■ What you are asked to do ■
Give back the whole listing exactly as shown.

■ Available records ■
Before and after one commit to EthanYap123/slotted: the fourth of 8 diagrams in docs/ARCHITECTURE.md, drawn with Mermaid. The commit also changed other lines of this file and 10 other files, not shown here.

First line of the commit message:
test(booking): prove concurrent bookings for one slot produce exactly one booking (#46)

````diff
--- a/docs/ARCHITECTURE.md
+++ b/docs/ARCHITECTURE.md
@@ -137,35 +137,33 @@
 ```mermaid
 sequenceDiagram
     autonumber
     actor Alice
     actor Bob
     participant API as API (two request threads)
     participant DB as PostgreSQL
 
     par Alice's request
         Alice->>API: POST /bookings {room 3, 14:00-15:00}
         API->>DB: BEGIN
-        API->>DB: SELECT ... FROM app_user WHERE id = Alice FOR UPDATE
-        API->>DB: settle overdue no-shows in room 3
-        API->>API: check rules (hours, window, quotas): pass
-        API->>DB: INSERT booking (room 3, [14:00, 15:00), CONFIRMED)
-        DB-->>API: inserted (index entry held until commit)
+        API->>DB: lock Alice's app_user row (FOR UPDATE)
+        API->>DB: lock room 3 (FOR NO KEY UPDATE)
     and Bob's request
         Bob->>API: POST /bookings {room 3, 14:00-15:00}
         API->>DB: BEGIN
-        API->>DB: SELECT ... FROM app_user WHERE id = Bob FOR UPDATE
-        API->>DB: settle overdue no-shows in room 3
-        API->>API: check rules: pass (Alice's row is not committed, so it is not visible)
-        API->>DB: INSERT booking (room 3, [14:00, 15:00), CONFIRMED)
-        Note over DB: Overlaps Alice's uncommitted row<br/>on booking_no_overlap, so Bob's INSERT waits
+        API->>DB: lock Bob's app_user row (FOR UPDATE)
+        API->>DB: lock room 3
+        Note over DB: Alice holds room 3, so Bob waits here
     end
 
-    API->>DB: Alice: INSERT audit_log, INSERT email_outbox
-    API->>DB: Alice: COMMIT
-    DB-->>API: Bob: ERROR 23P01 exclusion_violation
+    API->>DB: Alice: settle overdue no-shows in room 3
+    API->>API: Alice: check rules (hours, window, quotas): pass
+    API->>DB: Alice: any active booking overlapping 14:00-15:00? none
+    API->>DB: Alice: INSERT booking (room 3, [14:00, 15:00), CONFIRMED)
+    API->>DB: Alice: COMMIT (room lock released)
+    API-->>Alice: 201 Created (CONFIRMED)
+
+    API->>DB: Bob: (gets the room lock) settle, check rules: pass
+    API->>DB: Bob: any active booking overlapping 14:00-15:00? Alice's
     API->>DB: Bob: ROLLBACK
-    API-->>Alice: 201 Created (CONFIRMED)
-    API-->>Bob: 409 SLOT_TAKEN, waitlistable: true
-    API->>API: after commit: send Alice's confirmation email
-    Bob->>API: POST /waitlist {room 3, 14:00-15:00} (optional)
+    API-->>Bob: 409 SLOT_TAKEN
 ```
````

■ Exercise response ■
Before and after one commit to EthanYap123/slotted: the fourth of 8 diagrams in docs/ARCHITECTURE.md, drawn with Mermaid. The commit also changed other lines of this file and 10 other files, not shown here.

First line of the commit message:
test(booking): prove concurrent bookings for one slot produce exactly one booking (#46)

````diff
--- a/docs/ARCHITECTURE.md
+++ b/docs/ARCHITECTURE.md
@@ -137,35 +137,33 @@
 ```mermaid
 sequenceDiagram
     autonumber
     actor Alice
     actor Bob
     participant API as API (two request threads)
     participant DB as PostgreSQL
 
     par Alice's request
         Alice->>API: POST /bookings {room 3, 14:00-15:00}
         API->>DB: BEGIN
-        API->>DB: SELECT ... FROM app_user WHERE id = Alice FOR UPDATE
-        API->>DB: settle overdue no-shows in room 3
-        API->>API: check rules (hours, window, quotas): pass
-        API->>DB: INSERT booking (room 3, [14:00, 15:00), CONFIRMED)
-        DB-->>API: inserted (index entry held until commit)
+        API->>DB: lock Alice's app_user row (FOR UPDATE)
+        API->>DB: lock room 3 (FOR NO KEY UPDATE)
     and Bob's request
         Bob->>API: POST /bookings {room 3, 14:00-15:00}
         API->>DB: BEGIN
-        API->>DB: SELECT ... FROM app_user WHERE id = Bob FOR UPDATE
-        API->>DB: settle overdue no-shows in room 3
-        API->>API: check rules: pass (Alice's row is not committed, so it is not visible)
-        API->>DB: INSERT booking (room 3, [14:00, 15:00), CONFIRMED)
-        Note over DB: Overlaps Alice's uncommitted row<br/>on booking_no_overlap, so Bob's INSERT waits
+        API->>DB: lock Bob's app_user row (FOR UPDATE)
+        API->>DB: lock room 3
+        Note over DB: Alice holds room 3, so Bob waits here
     end
 
-    API->>DB: Alice: INSERT audit_log, INSERT email_outbox
-    API->>DB: Alice: COMMIT
-    DB-->>API: Bob: ERROR 23P01 exclusion_violation
+    API->>DB: Alice: settle overdue no-shows in room 3
+    API->>API: Alice: check rules (hours, window, quotas): pass
+    API->>DB: Alice: any active booking overlapping 14:00-15:00? none
+    API->>DB: Alice: INSERT booking (room 3, [14:00, 15:00), CONFIRMED)
+    API->>DB: Alice: COMMIT (room lock released)
+    API-->>Alice: 201 Created (CONFIRMED)
+
+    API->>DB: Bob: (gets the room lock) settle, check rules: pass
+    API->>DB: Bob: any active booking overlapping 14:00-15:00? Alice's
     API->>DB: Bob: ROLLBACK
-    API-->>Alice: 201 Created (CONFIRMED)
-    API-->>Bob: 409 SLOT_TAKEN, waitlistable: true
-    API->>API: after commit: send Alice's confirmation email
-    Bob->>API: POST /waitlist {room 3, 14:00-15:00} (optional)
+    API-->>Bob: 409 SLOT_TAKEN
 ```
````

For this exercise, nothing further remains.